News Release, NAVAIR News

With contamination ruled out, elimination efforts advance

PATUXENT RIVER, Md.--Utilizing a rigorous Root Cause Corrective Action (RCCA) analysis process to eliminate contaminated breathing gas as a cause of the physiological episodes being experienced by F/A-18 and T-45 pilots, the two teams tasked with investigating the issue continue to narrow down the list of possible factors.

Each RCCA Core team—one for F/A-18 Hornet and Super Hornet and EA-18G Growler jets, another for the T-45 Goshawk training jet—determined last fall that the quality of pilots’ onboard oxygen was unaffected by asphyxiates, carbon monoxide and external or internal contaminants, such as fuel vapor or pyrolysis byproducts, respectively.

“We are happy to see that contamination has been ruled out and that all Navy aircraft are delivering clean air to our aviators,” said Rear Adm. Fredrick Luchtman, Navy lead for the Physiological Episodes Action Team (PEAT). “We still have work to do, especially with the Hornets and Growlers—we need to ensure oxygen is being delivered at the right concentration and pressure, and that cockpit pressure stability is continually improving. And just as important, we are working on improving the process of treating aviators who have experienced physiological events so we can make sure they are healthy and can get back in the aircraft.”
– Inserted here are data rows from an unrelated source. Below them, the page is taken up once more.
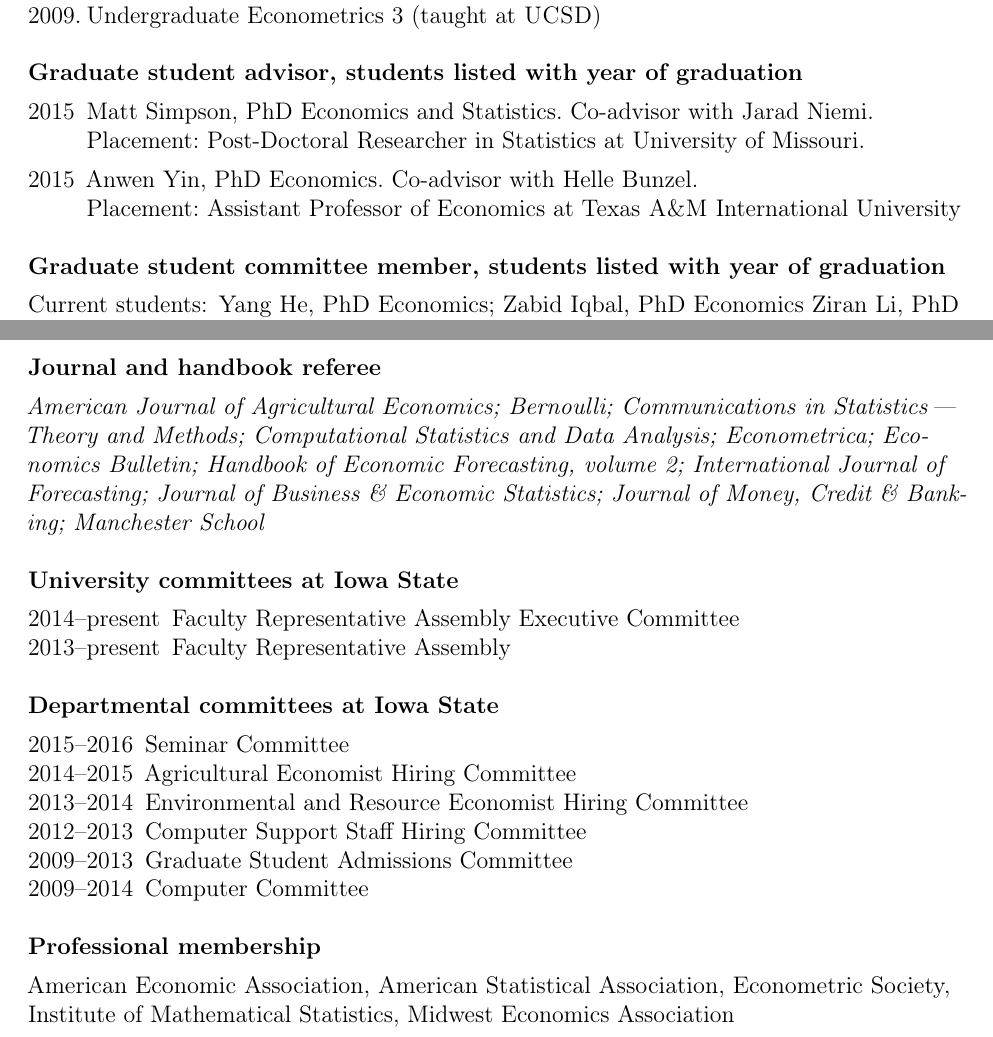
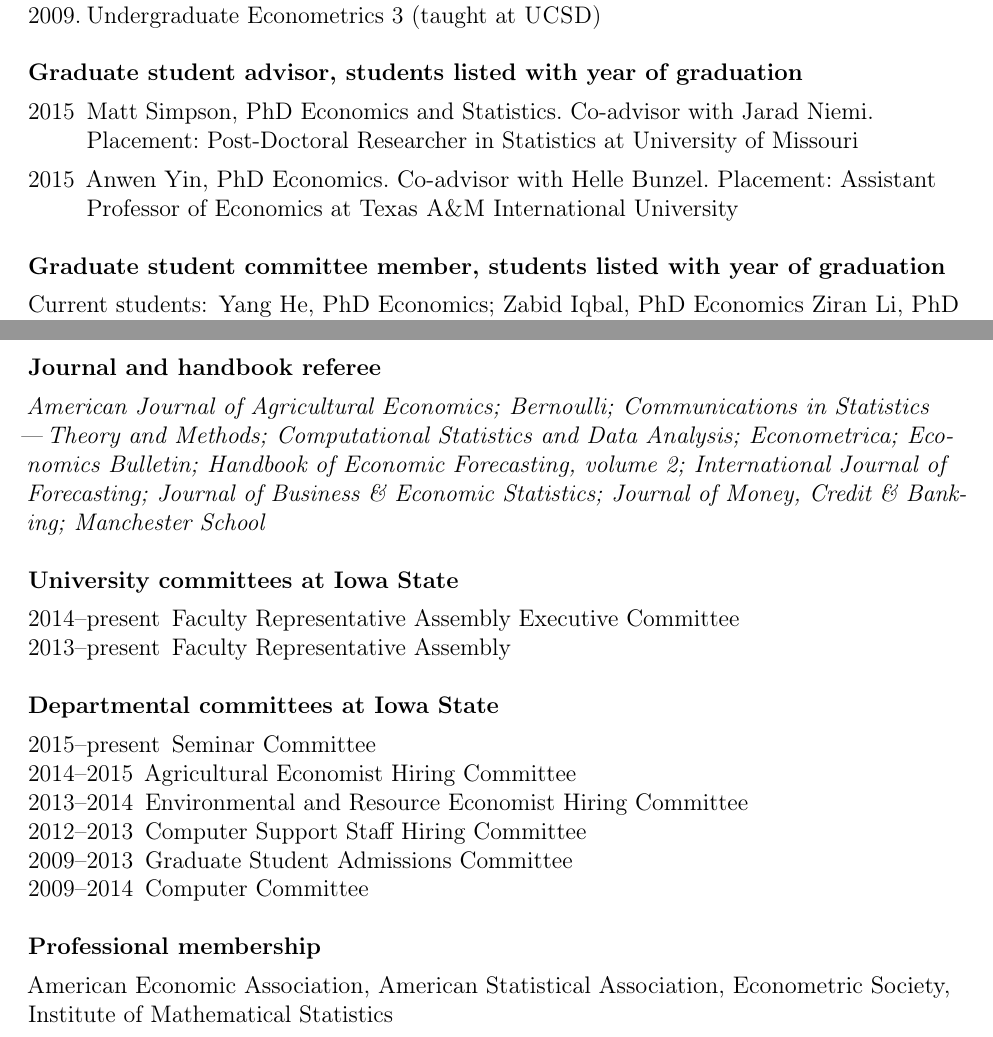
Before and after one commit to mmkuang/grayclhn.github.io, a LaTeX CV (dl/calhoun-cv.tex): two parts of pages 3 and 4 of 4, joined at a grey line, cut so that both start at the same text. Compiled offline with pdfLaTeX; a LaTeX package or settings file that is missing is left out.

Commit message:
Tweak formatting of CV

```diff
--- a/dl/calhoun-cv.tex
+++ b/dl/calhoun-cv.tex
@@ -26,7 +26,7 @@
 \RaggedRight
 \urlstyle{same} %<- Do not monospace urls.
 \newcommand{\allcaps}[1]{\textls{\MakeUppercase{#1}}}
-\newcommand{\smallcaps}[1]{\textsc{\textls{\MakeLowercase{#1}}}}
+\newcommand{\smallcaps}[1]{\textsc{\MakeLowercase{#1}}}
 
 % Set spacing and size of sections and subsections. (Don't use
 % anything below subsection.)
@@ -199,9 +199,9 @@ linear models (with Seth Pruitt), March 2015
 \subsection*{Graduate student advisor, students listed with year of graduation}
 \begin{description}
 \item[2015] Matt Simpson, PhD Economics and Statistics.  Co-advisor
-with Jarad Niemi. \\
-Placement: Post-Doctoral Researcher in Statistics at University of Missouri.
-\item[2015] Anwen Yin, PhD Economics. Co-advisor with Helle Bunzel. \\
+with Jarad Niemi.\\
+Placement: Post-Doctoral Researcher in Statistics at University of Missouri
+\item[2015] Anwen Yin, PhD Economics. Co-advisor with Helle Bunzel.
 Placement: Assistant Professor of Economics at Texas \textls{A\&M}
 International University
 \end{description}
@@ -241,17 +241,17 @@ committee
 \end{description}
 
 \subsection*{Journal and handbook referee}
-\textit{American Journal of Agricultural Economics;
-Bernoulli;
-Communications in Statistics\,---\,Theory and Methods;
-Computational Statistics and Data Analysis;
-Econometrica;
-Economics Bulletin;
-Handbook of Economic Forecasting, volume 2;
-International Journal of Forecasting;
-Journal of Business \& Economic Statistics;
-Journal of Money, Credit \& Banking;
-Manchester School}
+\textit{American Journal of Agricultural Economics;}
+\textit{Bernoulli;}
+\textit{Communications in Statistics ---\,Theory and Methods;}
+\textit{Computational Statistics and Data Analysis;}
+\textit{Econometrica;}
+\textit{Economics Bulletin;}
+\textit{Handbook of Economic Forecasting, volume 2;}
+\textit{International Journal of Forecasting;}
+\textit{Journal of Business \& Economic Statistics;}
+\textit{Journal of Money, Credit \& Banking;}
+\textit{Manchester School}
 
 \subsection*{University committees at Iowa State}
 \begin{description}[noitemsep]
@@ -261,7 +261,7 @@ Committee
 \end{description}
 \subsection*{Departmental committees at Iowa State}
 \begin{description}[noitemsep]
-\item[2015--2016] Seminar Committee
+\item[2015--present] Seminar Committee
 \item[2014--2015] Agricultural Economist Hiring Committee
 \item[2013--2014] Environmental and Resource Economist Hiring Committee
 \item[2012--2013] Computer Support Staff Hiring Committee
@@ -270,8 +270,9 @@ Committee
 \end{description}
 
 \subsection*{Professional membership}
-American Economic Association, American Statistical Association,
-Econometric Society, Institute of Mathematical Statistics, Midwest
-Economics Association
+American Economic Association,
+American Statistical Association,
+Econometric Society,
+Institute of Mathematical Statistics
 
 \end{document}
```
Also changed, not shown: dl/calhoun-cv.pdf, dl/calhoun-cv.tex (6 more changed lines).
The T-45 team reached its conclusion in September, with the F/A-18 team following in October, after a joint 16-month effort that saw 21,000 samples taken across 11 sites from pilots’ breathing gas, ground sampling and blood analysis. In total, roughly 1,800 compounds were evaluated by an independent panel of toxicologists and multi-disciplinary panel of aeromedical professionals, who determined that none of the compounds played a role in physiological episodes, or PEs.

“The Naval Aviation Enterprise took this very seriously and went through a rigorous process featuring an independent review by doctors, physiologists and toxicologists that determined definitively that contamination is not the cause of PE,” said Capt. Todd St. Laurent, program manager of the Naval Undergraduate Flight Training Systems Program Office.

The RCCA teams include Naval Air Systems Command (NAVAIR) engineers along with instructor pilots, independent doctors and scientists, along with support from dozens of other subject matter experts.

The F/A-18 team is now focused on two potential factors, one being the maintaining of cabin stability by preventing unexpected pressure fluctuations that have been correlated with PE events but not yet shown to be a causal factor, said Don Salamon, deputy assistant program manager for system engineering for the F/A-18 and EA-18G Program Office.

The second focus is on breathing dynamics and factors that can impact gas exchange during respiration, such as hyper/hypocapnia, hypoxic hypoxia, work of breathing, and adsorption/acceleration atelectasis.

“There is likely no single ‘smoking gun’ that will be found as a result of the investigation,” Salamon said. “However, we have identified multiple contributors that are being aggressively worked through the [F/A-18 program] with near-term corrective actions.”

The T-45 team has closed more than 90 percent of the nearly 350 branches on its RCCA “fault tree,” 50 of which were related to contamination, team lead Ann Dickens said. The team is now focusing on optimal breathing pressure and oxygen concentration as potential factors.

The notion that PEs could be caused by contaminants infiltrating the aircraft’s Onboard Oxygen Generation System (OBOGS) was an early assumption made in the absence of alternative explanations.

“Contamination was an explanation for people getting sick in the aircraft when we couldn’t explain it very well,” Salamon said. “We had people experiencing hypoxia-like symptoms at altitudes below 10,000 feet, and it’s nearly impossible for you to get hypoxic at those altitudes…other than a condition that affects your ability to exchange gases.”

But following seven years of data collection where compounds other than oxygen in OBOGS-generated breathing air were consistently measured in the parts per billion—levels so low as to be functionally nonexistent—the RCCA teams determined contamination could safely be ruled out as a root cause of PEs.

“We’ve done challenge testing in the labs with aircraft equipment that shows it is nearly impossible to force anything other than oxygen through the OBOGS,” Salamon said. “Most importantly, the symptomatology of PEs does not match exposure to any type of contaminant.

“We’ve gotten smarter, and now we understand there are other things that could be happening that manifest as those symptoms, but it’s not exposure to contaminants.”

Some other potential factors have also been ruled out—such as electromagnetic exposure—while others have been determined to play a role in F/A-18 PEs, including maintenance-related issues and atelectasis, commonly referred to as collapsed lung.

David M. Higgins II, Publisher/Editor

David M. Higgins was born in Baltimore and grew up in Southern Maryland. He has had a passion for journalism since high school. After spending many years in the Hospitality Industry he began working in...